Which lines of the entries contain the string "feed"? Copy each of them.

Records to use —
..............................

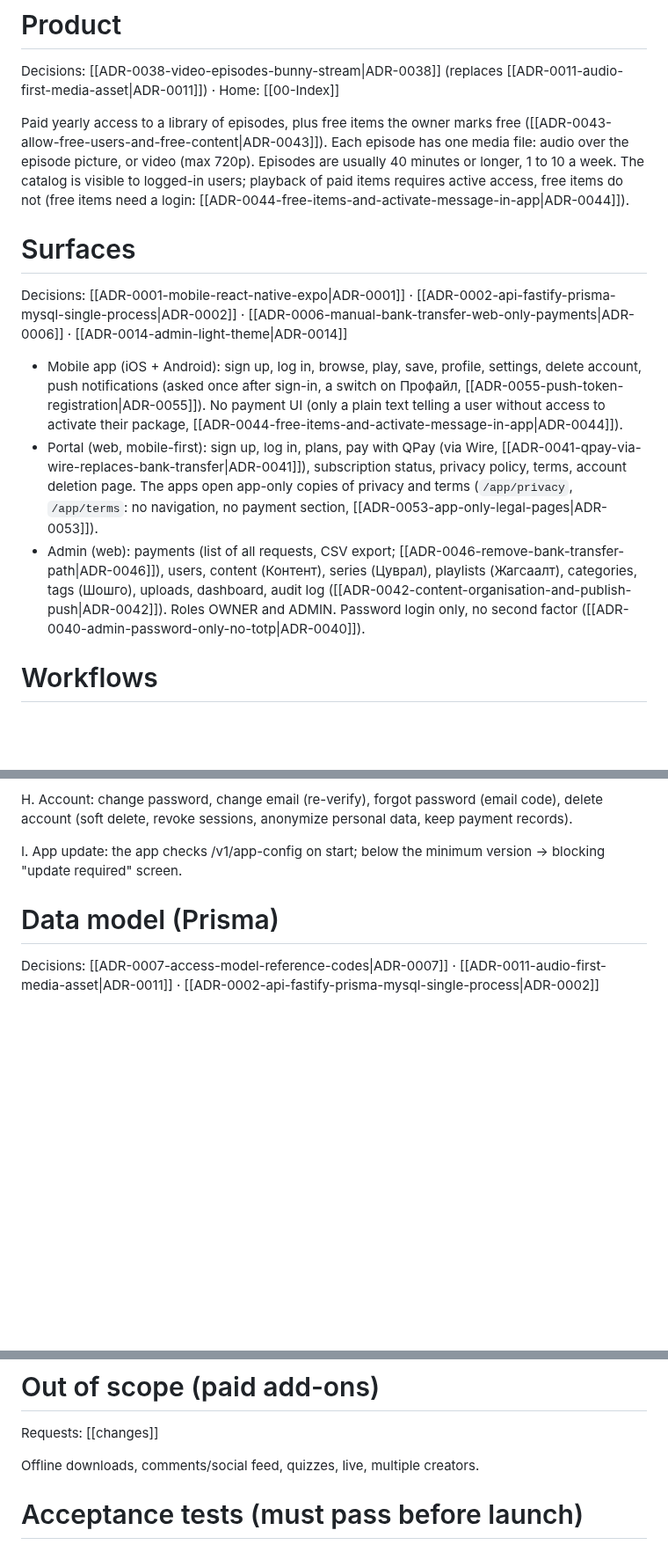
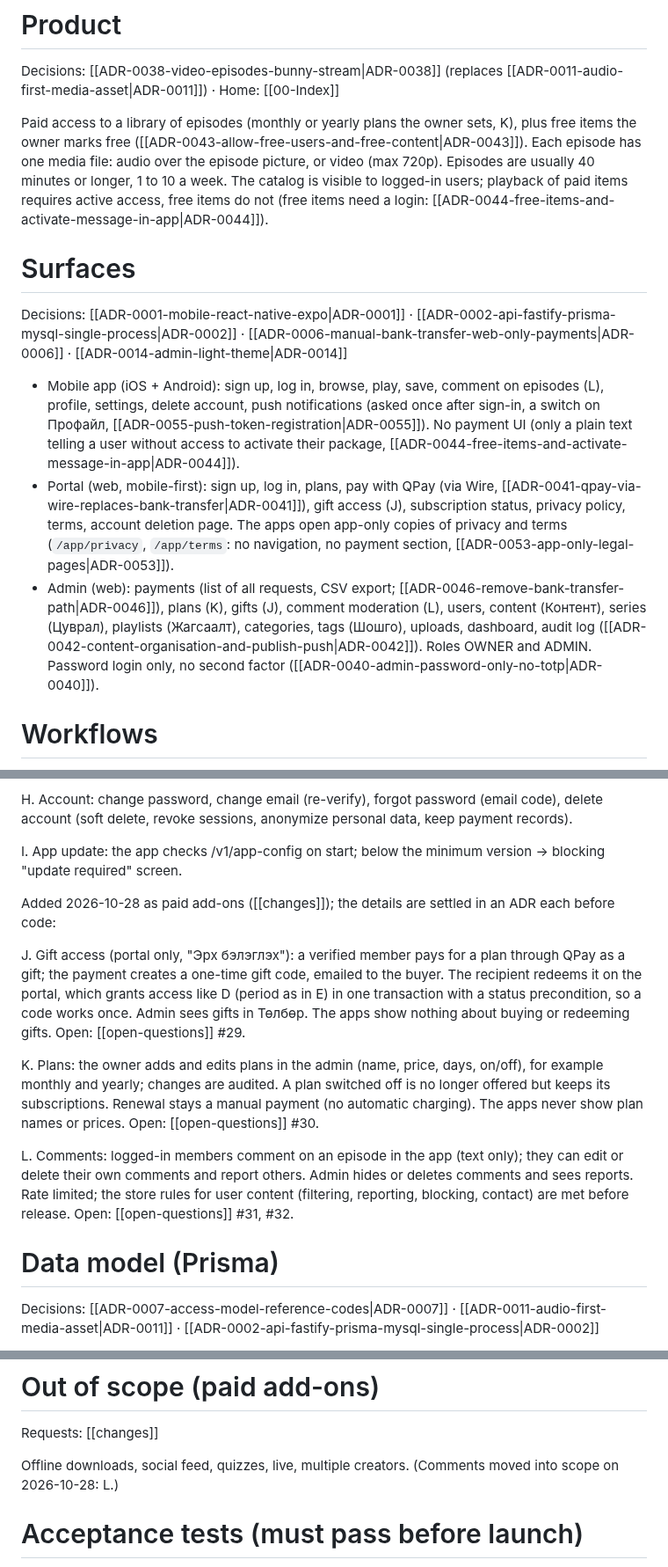
Before and after one commit to ganaagreg-cloud/Test-ongod, a Markdown page: docs/SPEC.md, 3 parts joined by grey strips. Shown at 88% size. Rendered like a GitHub page; blank space fills up the shorter version.

```diff
--- a/docs/SPEC.md
+++ b/docs/SPEC.md
@@ -7,15 +7,15 @@ tags: [spec]
 
 Decisions: [[ADR-0038-video-episodes-bunny-stream|ADR-0038]] (replaces [[ADR-0011-audio-first-media-asset|ADR-0011]]) · Home: [[00-Index]]
 
-Paid yearly access to a library of episodes, plus free items the owner marks free ([[ADR-0043-allow-free-users-and-free-content|ADR-0043]]). Each episode has one media file: audio over the episode picture, or video (max 720p). Episodes are usually 40 minutes or longer, 1 to 10 a week. The catalog is visible to logged-in users; playback of paid items requires active access, free items do not (free items need a login: [[ADR-0044-free-items-and-activate-message-in-app|ADR-0044]]).
+Paid access to a library of episodes (monthly or yearly plans the owner sets, K), plus free items the owner marks free ([[ADR-0043-allow-free-users-and-free-content|ADR-0043]]). Each episode has one media file: audio over the episode picture, or video (max 720p). Episodes are usually 40 minutes or longer, 1 to 10 a week. The catalog is visible to logged-in users; playback of paid items requires active access, free items do not (free items need a login: [[ADR-0044-free-items-and-activate-message-in-app|ADR-0044]]).
 
 # Surfaces
 
 Decisions: [[ADR-0001-mobile-react-native-expo|ADR-0001]] · [[ADR-0002-api-fastify-prisma-mysql-single-process|ADR-0002]] · [[ADR-0006-manual-bank-transfer-web-only-payments|ADR-0006]] · [[ADR-0014-admin-light-theme|ADR-0014]]
 
-- Mobile app (iOS + Android): sign up, log in, browse, play, save, profile, settings, delete account, push notifications (asked once after sign-in, a switch on Профайл, [[ADR-0055-push-token-registration|ADR-0055]]). No payment UI (only a plain text telling a user without access to activate their package, [[ADR-0044-free-items-and-activate-message-in-app|ADR-0044]]).
-- Portal (web, mobile-first): sign up, log in, plans, pay with QPay (via Wire, [[ADR-0041-qpay-via-wire-replaces-bank-transfer|ADR-0041]]), subscription status, privacy policy, terms, account deletion page. The apps open app-only copies of privacy and terms (`/app/privacy`, `/app/terms`: no navigation, no payment section, [[ADR-0053-app-only-legal-pages|ADR-0053]]).
-- Admin (web): payments (list of all requests, CSV export; [[ADR-0046-remove-bank-transfer-path|ADR-0046]]), users, content (Контент), series (Цуврал), playlists (Жагсаалт), categories, tags (Шошго), uploads, dashboard, audit log ([[ADR-0042-content-organisation-and-publish-push|ADR-0042]]). Roles OWNER and ADMIN. Password login only, no second factor ([[ADR-0040-admin-password-only-no-totp|ADR-0040]]).
+- Mobile app (iOS + Android): sign up, log in, browse, play, save, comment on episodes (L), profile, settings, delete account, push notifications (asked once after sign-in, a switch on Профайл, [[ADR-0055-push-token-registration|ADR-0055]]). No payment UI (only a plain text telling a user without access to activate their package, [[ADR-0044-free-items-and-activate-message-in-app|ADR-0044]]).
+- Portal (web, mobile-first): sign up, log in, plans, pay with QPay (via Wire, [[ADR-0041-qpay-via-wire-replaces-bank-transfer|ADR-0041]]), gift access (J), subscription status, privacy policy, terms, account deletion page. The apps open app-only copies of privacy and terms (`/app/privacy`, `/app/terms`: no navigation, no payment section, [[ADR-0053-app-only-legal-pages|ADR-0053]]).
+- Admin (web): payments (list of all requests, CSV export; [[ADR-0046-remove-bank-transfer-path|ADR-0046]]), plans (K), gifts (J), comment moderation (L), users, content (Контент), series (Цуврал), playlists (Жагсаалт), categories, tags (Шошго), uploads, dashboard, audit log ([[ADR-0042-content-organisation-and-publish-push|ADR-0042]]). Roles OWNER and ADMIN. Password login only, no second factor ([[ADR-0040-admin-password-only-no-totp|ADR-0040]]).
 
 # Workflows
 
@@ -38,6 +38,14 @@ G. Content: an admin creates an episode (title, description, category, cover, on
 H. Account: change password, change email (re-verify), forgot password (email code), delete account (soft delete, revoke sessions, anonymize personal data, keep payment records).
 
 I. App update: the app checks /v1/app-config on start; below the minimum version -> blocking "update required" screen.
+
+Added 2026-10-28 as paid add-ons ([[changes]]); the details are settled in an ADR each before code:
+
+J. Gift access (portal only, "Эрх бэлэглэх"): a verified member pays for a plan through QPay as a gift; the payment creates a one-time gift code, emailed to the buyer. The recipient redeems it on the portal, which grants access like D (period as in E) in one transaction with a status precondition, so a code works once. Admin sees gifts in Төлбөр. The apps show nothing about buying or redeeming gifts. Open: [[open-questions]] #29.
+
+K. Plans: the owner adds and edits plans in the admin (name, price, days, on/off), for example monthly and yearly; changes are audited. A plan switched off is no longer offered but keeps its subscriptions. Renewal stays a manual payment (no automatic charging). The apps never show plan names or prices. Open: [[open-questions]] #30.
+
+L. Comments: logged-in members comment on an episode in the app (text only); they can edit or delete their own comments and report others. Admin hides or deletes comments and sees reports. Rate limited; the store rules for user content (filtering, reporting, blocking, contact) are met before release. Open: [[open-questions]] #31, #32.
 
 # Data model (Prisma)
 
@@ -72,7 +80,7 @@ AppConfig(key, value)
 
 Requests: [[changes]]
 
-Offline downloads, comments/social feed, quizzes, live, multiple creators.
+Offline downloads, social feed, quizzes, live, multiple creators. (Comments moved into scope on 2026-10-28: L.)
 
 # Acceptance tests (must pass before launch)
 
```
Also changed, not shown: docs/client/changes.md (+9 -9 lines), docs/open-questions.md (+5 -1 lines).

..............................

Your solution —
-Offline downloads, comments/social feed, quizzes, live, multiple creators.
+Offline downloads, social feed, quizzes, live, multiple creators. (Comments moved into scope on 2026-10-28: L.)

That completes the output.